Table of Contents
- Total cases are the wrong metric
- Time lapsing new cases gives us perspective
- On a per-capita basis, we shouldn’t be panicking
- COVID-19 is spreading
- Watch the Bell Curve
- A low probability of catching COVID-19
- Common transmission modes
- COVID-19 is likely to burn off in the summer
- Children and Teens aren’t at risk
- Strong, but unknown viral effect
- What about asymptomatic spread?
- 93% of people who think they are positive aren’t
- 1% of cases will be severe
- Declining fatality rate
- So what should we do?
- Start with basic hygiene
- More data
- Open schools
- Open up public spaces
- Support business and productivity

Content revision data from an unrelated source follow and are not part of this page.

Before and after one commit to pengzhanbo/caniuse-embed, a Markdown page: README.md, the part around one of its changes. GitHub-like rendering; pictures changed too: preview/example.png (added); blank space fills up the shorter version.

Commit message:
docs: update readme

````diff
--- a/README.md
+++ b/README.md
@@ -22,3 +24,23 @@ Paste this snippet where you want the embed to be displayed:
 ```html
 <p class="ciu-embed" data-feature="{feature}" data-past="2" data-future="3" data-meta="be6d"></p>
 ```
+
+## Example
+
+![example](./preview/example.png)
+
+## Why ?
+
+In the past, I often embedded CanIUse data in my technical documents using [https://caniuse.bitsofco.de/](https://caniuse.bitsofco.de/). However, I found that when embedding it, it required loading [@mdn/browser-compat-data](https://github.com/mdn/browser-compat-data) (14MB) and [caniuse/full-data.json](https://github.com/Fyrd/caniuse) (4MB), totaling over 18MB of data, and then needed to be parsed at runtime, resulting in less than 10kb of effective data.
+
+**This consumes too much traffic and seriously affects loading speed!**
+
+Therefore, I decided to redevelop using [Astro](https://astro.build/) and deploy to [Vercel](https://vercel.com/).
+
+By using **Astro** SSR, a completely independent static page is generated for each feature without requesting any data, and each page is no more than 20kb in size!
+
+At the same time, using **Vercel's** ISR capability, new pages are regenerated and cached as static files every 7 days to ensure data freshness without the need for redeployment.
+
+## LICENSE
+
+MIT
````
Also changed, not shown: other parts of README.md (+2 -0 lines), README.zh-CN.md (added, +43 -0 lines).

- People fear what the government will do, not infection
- Expand medical capacity
- Don’t let them forget it and vote
Total cases are the wrong metric
Time lapsing new cases gives us perspective
On a per-capita basis, we shouldn’t be panicking
COVID-19 is spreading, but probably not accelerating
Watch the Bell Curve
A low probability of catching COVID-19
A growing body of evidence indicates that COVID-19 transmission is facilitated in confined settings; for example, a large cluster (634 confirmed cases) of COVID-19 secondary infections occurred aboard a cruise ship in Japan, representing about one fifth of the persons aboard who were tested for the virus. This finding indicates the high transmissibility of COVID-19 in enclosed spaces
“If you have a COVID-19 patient in your household, your risk of developing the infection is about 10%….If you were casually exposed to the virus in the workplace (e.g., you were not locked up in conference room for six hours with someone who was infected [like a hospital]), your chance of infection is about 0.5%”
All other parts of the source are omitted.